It is to Emily Perkins' complete credit that I read half of Novel About My Wife pre-Oxford and picking it up about ten days later, was right back in and finished it. I can't say that about every book which has the misfortune to become a dissected read but this one survived admirably.
Emily Perkins, I discover, is a young New Zealand writer with several prize nominations to her name already and, for this novel, benefited from a very generous-sounding fellowship providing both accommodation and a stipend.
If Lisa Glass writing on the Picador blog was looking for a less-than perfect heroine with a verucca, then Emily Perkins has created just the one,
'And her feet weren't perfect: they were long and dry, with knobbly toes and a verucca on one heel which never went away because she refused to do anything but laugh about it.'
This is our page one significantly past-tense introduction to Ann the sculptor, married to Tom the screenwriter, living in the their first house, a semi-derelict affair in the East End of London and expecting first baby.Convinced that she is being followed by a local homeless man, Ann slowly disintegrates as Tom retrospectively peels back the layers of their life together as this novel, billed as a psychological thriller, slowly unfolds.
'If I could build her again using words, I would: starting at her long,painted feet and working up, shading in every cell and gap and space for breath until her pulse couldn't help but kick back into life.'
The book's opening line haunted me mercilessly for the next two hundred pages as I wondered and anguished and fretted about where this book was going and about what will happen to Ann. It seemed to take as long as the pregnancy and, being well-prepared for the fact it will be tragic, I was therefore watching in on Tom and Ann's life together in that strange symptom-clue-spotting way as the chain of events unfolded.
A device I enjoy; a writer as a character in a book writing a book within that book to help fill in past events and if the trick is as accomplished as it is here then it works to great effect. Tom's document curiously titled N.A.M.W. and an effort to try and distance himself from events in order to recount them in the third person but within the framework of his first-person narrative which makes up most of the novel.
Heavens I've made that sound hopelessly confusing but it all works and plunges you into a welcomingly different perspective every so often. A gentle drip drip of clues helped me fill in the full story and there are thankfully some wry funny moments too which all help to balance what you know must come.
Going to a party at the rather sinister Kate and Simon's Hampstead home in those ante-natal days, Tom reflects on the guests who had
'the feverish look of parents who hadn't been out of the house for months. The cumulative babysitting fees from the kitchen alone probably ran to a thousand pounds.'

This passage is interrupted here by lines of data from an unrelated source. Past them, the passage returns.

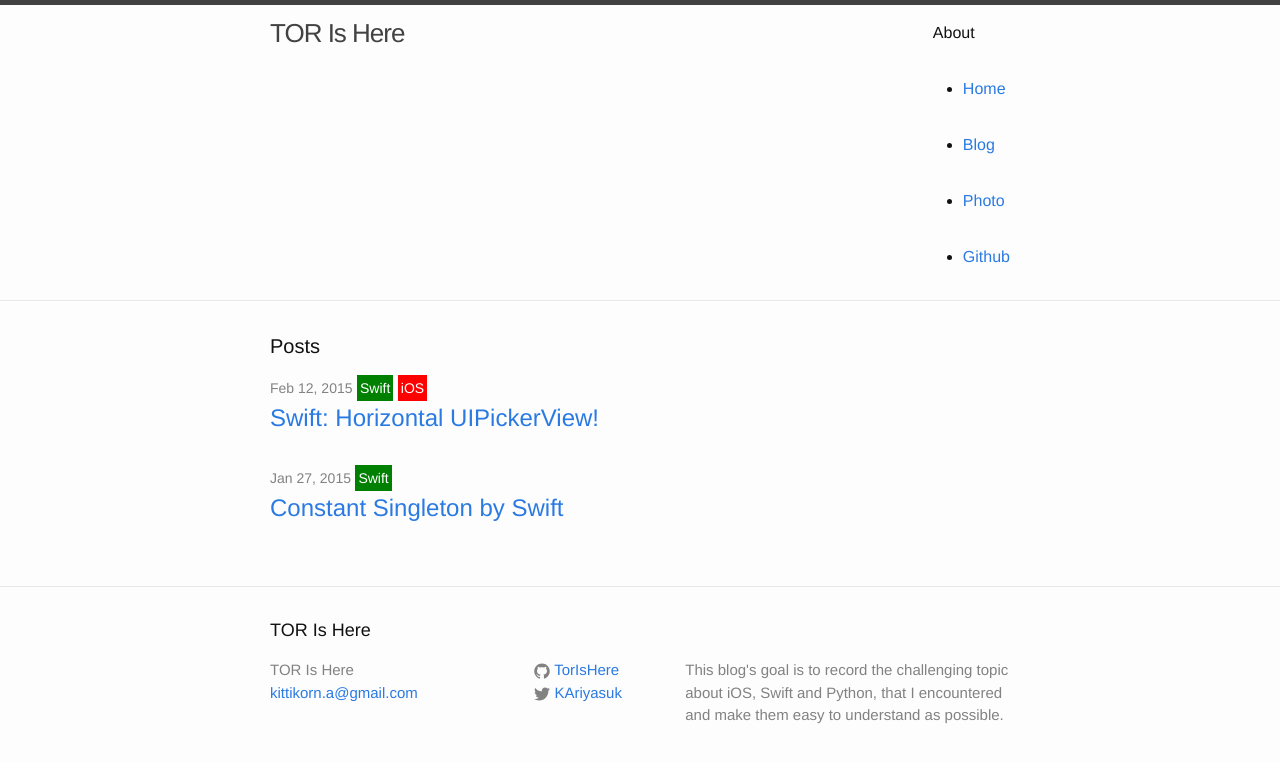
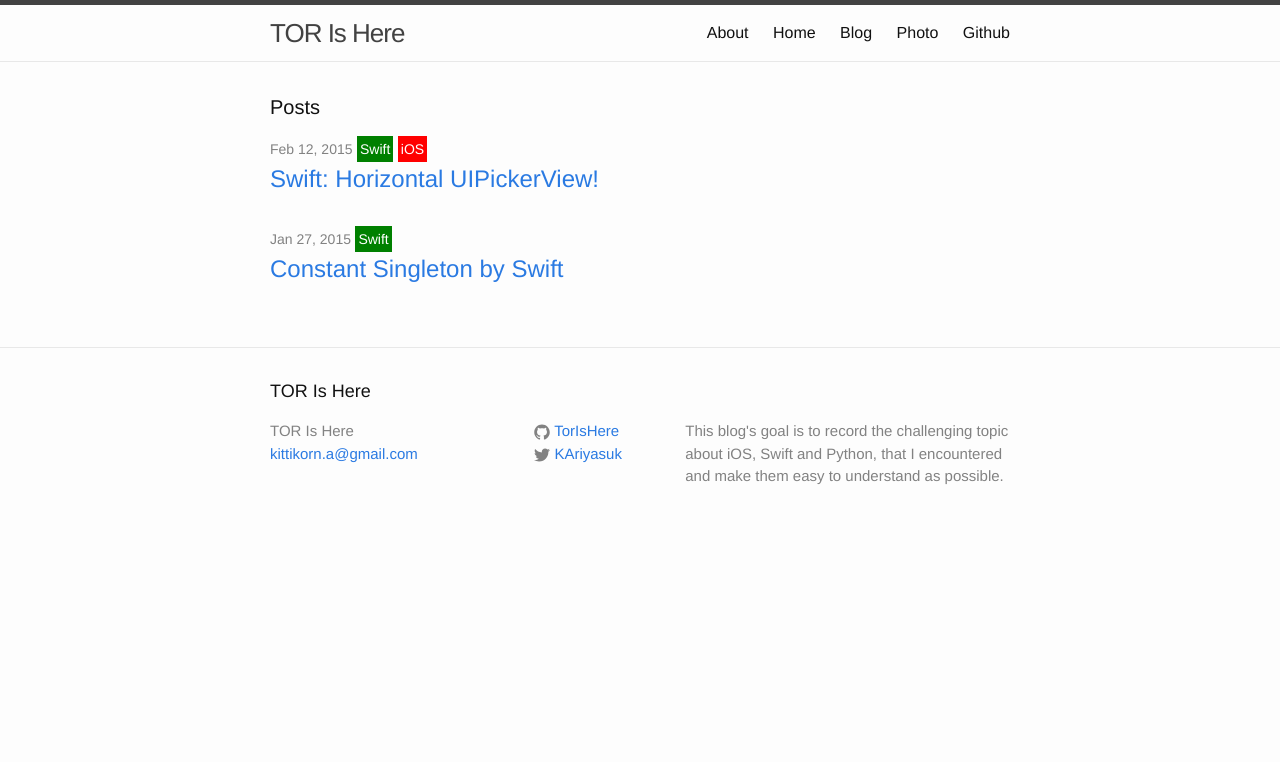
Before and after one commit to TorIsHere/TorIsHere.github.io, a Jekyll site: the page built from blog.html, in a window 1280 px wide. Shown: the top 762 px of the page. Built offline with Jekyll 4.4.1, drawn with Linux system fonts in a browser that asks for light colours.

Commit message:
Update link and style

```diff
--- a/_includes/header.html
+++ b/_includes/header.html
@@ -19,12 +19,10 @@
           <a class="page-link" href="{{ page.url | prepend: site.baseurl }}">{{ page.title }}</a>
           {% endif %}
         {% endfor %}
-        <ul>
-          <li class="pure-menu-selected"><a href="#">Home</a></li>
-          <li><a href="blog.html">Blog</a></li>
-          <li><a href="photo_blog.html">Photo</a></li>
-          <li><a href="https://github.com/TorIsHere">Github</a></li>
-        </ul>
+        <a class="page-link" href="http://torishere.github.io/b">Home</a>
+        <a class="page-link" href="http://torishere.github.io/blog.html">Blog</a>
+        <a class="page-link" href="http://torishere.github.io/photo_blog.html">Photo</a>
+        <a class="page-link" href="https://github.com/TorIsHere">Github</a>
       </div>
     </nav>
 
```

Then a telling comment which segues effortlessly into another book I'm currently reading,
'The first pregnancy is a long sea journey to a country where you don't know the language, where land is in sight for such a long time that after a while it's just the horizon - and then one day birds wheel over that dark shape and it's suddenly close and all you can do is hope like hell that you've had the right shots.'
More about that book tomorrow but meanwhile it's worth adding Novel About My Wife by Emily Perkins to your psycho-suspense reading list, it's not quite a thriller to my mind but a good read all the same.